On the 6th of February 2016, the employee went to a workplace bar for drinks where staff stated he had consumed 10 standard drinks. The employee denied having this many. The employee played a game of cricket soon after and injured his knee whilst batting.
Due to the fact that the employee was playing cricket to stay awake during the day in order to sleep that night and to ensure he was not fatigued whilst undertaking the day shift, he argued that the injury was connected to his employment. In addition, the employer’s Code stated that it was the duty of their staff to “manage their rostered time off to prevent the effects of fatigue from impacting on their ability to perform their work.”
The employer argued that it was the responsibility of the employee to manage their transition between night and day shift and that they never compelled the employee to play cricket or another sport in order to assist with this, as well as not condoning drinking alcohol.
Whilst the tribunal acknowledged that had an employee simply been playing cricket at the end of a working day there would not be a sufficient connection to his employment.
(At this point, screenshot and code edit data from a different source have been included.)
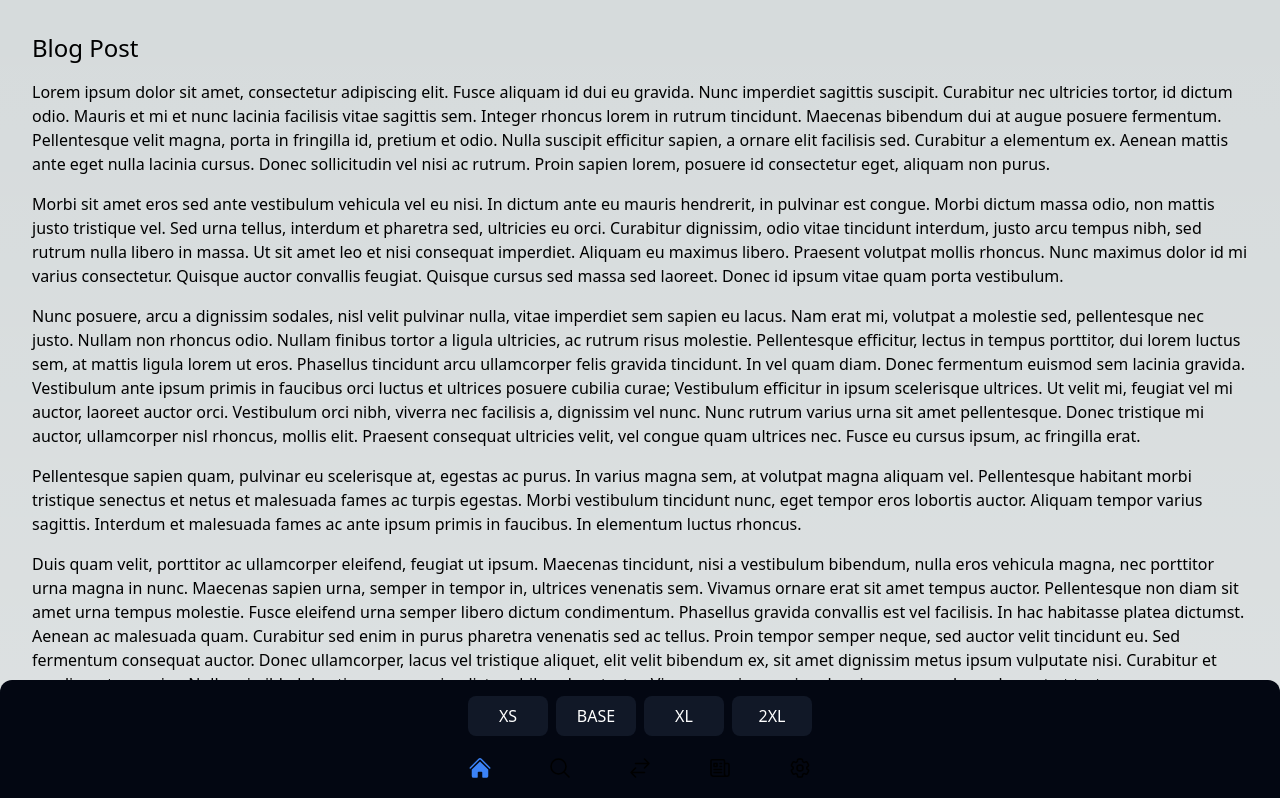
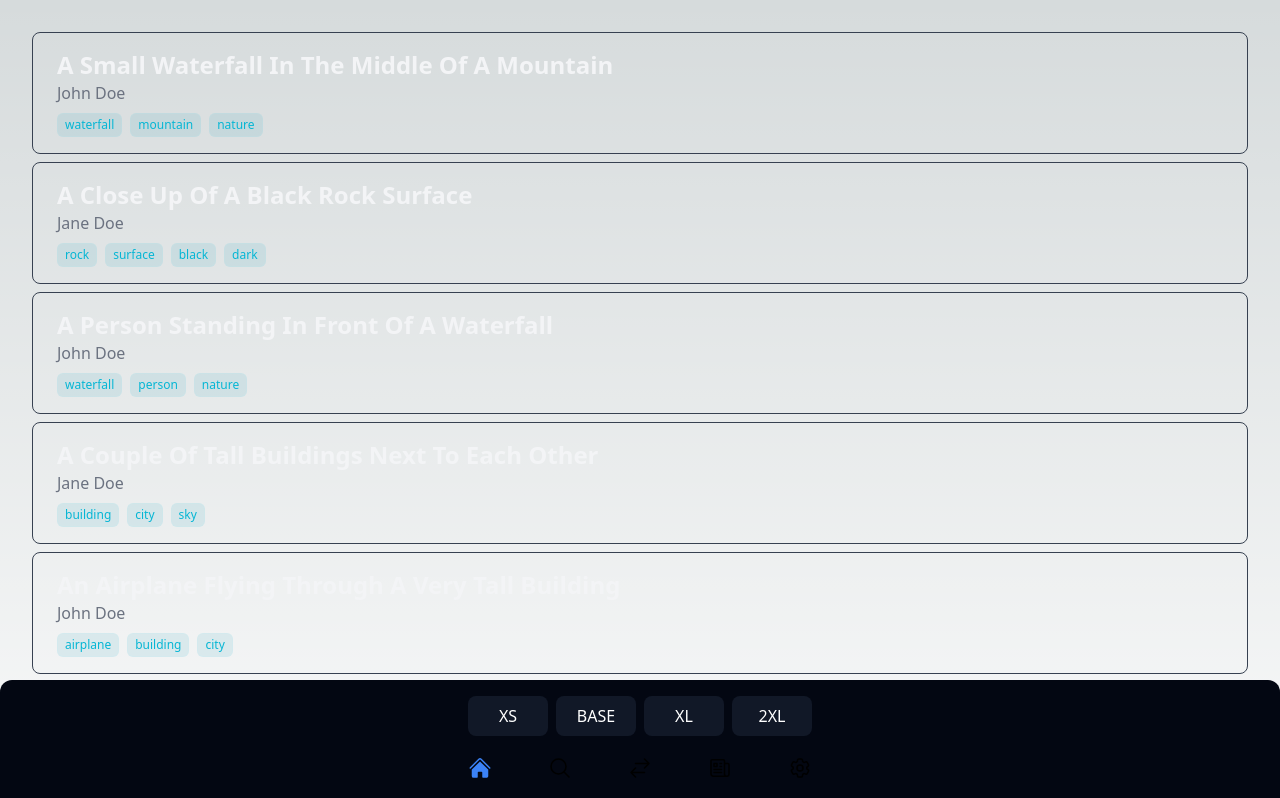
Before and after one commit to christoff-linde/alt-accessibility-web, a Next.js app: page /blog in a window 1280 px wide. Shown: the top 798 px of the page. Built offline with nearby package versions, Linux system fonts and the light colour scheme; a web font is replaced by a local one.

Commit message:
style: update styling for MinimalBlogPost cards
Additionally:
- added type for PostData
- added MinimalBlogPost
- added component for tags

```diff
--- a/app/blog/page.tsx
+++ b/app/blog/page.tsx
@@ -1,11 +1,25 @@
-import BlogPost from '../components/BlogPost';
+import Link from 'next/link';
+import TagContainer from '../components/Tags';
 import { postData } from '../page';
+import { PostData } from '../types';
+
+const MinimalBlogPost = ({ postData }: { postData: PostData }) => {
+  return (
+    <Link href={`/blog/${postData.id}`}>
+      <div className='rounded-lg border border-gray-700 px-6 py-4 transition-colors hover:border-blue-500 hover:bg-slate-900'>
+        <h1 className='text-2xl font-bold text-gray-100'>{postData.title}</h1>
+        <p className='text-gray-500'>{postData.author}</p>
+        <TagContainer data={postData.tags} />
+      </div>
+    </Link>
+  );
+};
 
 const BlogPage = async () => {
   return (
-    <div>
+    <div className='flex flex-col gap-2'>
       {postData.map((post) => (
-        <BlogPost key={`blog-post-${post.id}`} />
+        <MinimalBlogPost key={`blog-post-${post.id}`} postData={post} />
       ))}
     </div>
   );
--- a/app/components/DynamicBlogPost.tsx
+++ b/app/components/DynamicBlogPost.tsx
@@ -6,6 +6,7 @@ import { useParams } from 'next/navigation';
 import { TypedUseSelectorHook, useSelector } from 'react-redux';
 import { postData } from '../page';
 import { RootState } from '../store';
+import TagContainer from './Tags';
 
 const lorem = [
   'Lorem ipsum dolor sit amet, consectetur adipiscing elit. Fusce aliquam id dui eu gravida. Nunc imperdiet sagittis suscipit. Curabitur nec ultricies tortor, id dictum odio. Mauris et mi et nunc lacinia facilisis vitae sagittis sem. Integer rhoncus lorem in rutrum tincidunt. Maecenas bibendum dui at augue posuere fermentum. Pellentesque velit magna, porta in fringilla id, pretium et odio. Nulla suscipit efficitur sapien, a ornare elit facilisis sed. Curabitur a elementum ex. Aenean mattis ante eget nulla lacinia cursus. Donec sollicitudin vel nisi ac rutrum. Proin sapien lorem, posuere id consectetur eget, aliquam non purus.',
@@ -31,16 +32,7 @@ const DynamicBlogPost = () => {
         <span className='font-normal italic'>written by </span>
         {data.author}
       </h2>
-      <div className='mt-2 flex gap-2'>
-        {data.tags.map((tag) => (
-          <span
-            key={`post-title-tag-${tag}`}
-            className='inline-flex items-center rounded-md bg-cyan-600/10 px-2 py-1 text-xs font-medium text-cyan-500 ring-1 ring-inset ring-cyan-200/10'
-          >
-            {tag}
-          </span>
-        ))}
-      </div>
+      <TagContainer data={data.tags} />
       <Image
         className='mt-4 h-96 w-full rounded-lg object-cover'
         src={url}
--- /dev/null
+++ b/app/components/Tags.tsx
@@ -0,0 +1,16 @@
+const TagContainer = ({ data }: { data: string[] }) => {
+  return (
+    <div className='mt-2 flex gap-2'>
+      {data.map((tag) => (
+        <span
+          key={`post-title-tag-${tag}`}
+          className='inline-flex items-center rounded-md bg-cyan-600/10 px-2 py-1 text-xs font-medium text-cyan-500 ring-1 ring-inset ring-cyan-200/10'
+        >
+          {tag}
+        </span>
+      ))}
+    </div>
+  );
+};
+
+export default TagContainer;
--- a/app/components/card.tsx
+++ b/app/components/card.tsx
@@ -2,6 +2,7 @@ import Image from 'next/image';
 import { Suspense } from 'react';
 import Loading from '../loading';
 import Link from 'next/link';
+import TagContainer from './Tags';
 
 interface CardProps {
   imageId: string;
@@ -36,16 +37,7 @@ const Card = ({ imageId, title, tags, author }: CardProps) => {
               Lorem ipsum dolor sit amet consectetur adipisicing elit.
               Repudiandae placeat cupiditate esse non corrupti ullam modi
             </p>
-            <div className='mt-1 flex gap-2'>
-              {tags.map((tag) => (
-                <span
-                  key={`post-title-tag-${tag}`}
-                  className='inline-flex items-center rounded-md bg-cyan-600/10 px-2 py-1 text-xs font-medium text-cyan-500 ring-1 ring-inset ring-cyan-200/10'
-                >
-                  {tag}
-                </span>
-              ))}
-            </div>
+            <TagContainer data={tags} />
           </div>
         </div>
       </Link>
--- a/app/page.tsx
+++ b/app/page.tsx
@@ -1,6 +1,7 @@
 import Card from './components/card';
+import { PostData } from './types';
 
-export const postData = [
+export const postData: PostData[] = [
   {
     id: 'a-small-waterfall-in-the-middle-of-a-mountain-ILPltHaJzOU',
     title: 'A Small Waterfall In The Middle Of A Mountain',
```
Also changed, not shown: app/types.ts (+7 -0 lines).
In this instance, it found a link between the cricket game and his employment did exist.
The tribunal found that the employee had played cricket in order to satisfy the obligations imposed on him by his employer to prevent fatigue and to ensure that the work he performed was able to be done at an appropriate standard. As such, the injury did arise from employment and was compensable.
The implications of this decision on an employer is to be mindful that even when a worker is on their rest period an injury sustained could still be covered by WorkCover provided that the activity they are involved in is related to satisfying their obligations to an employer.
It is also important for an employer to understand the obligations they impose on their employees and any polices, codes of conducts and so on, could create a link to their employment for an activity that would ordinarily be separate.If you have any enquiries relating to whether or not an employee’s injury could be connected to employment or any other issues regarding workers compensation please contact the MTA on (08) 8291 2000 or email us by clicking here.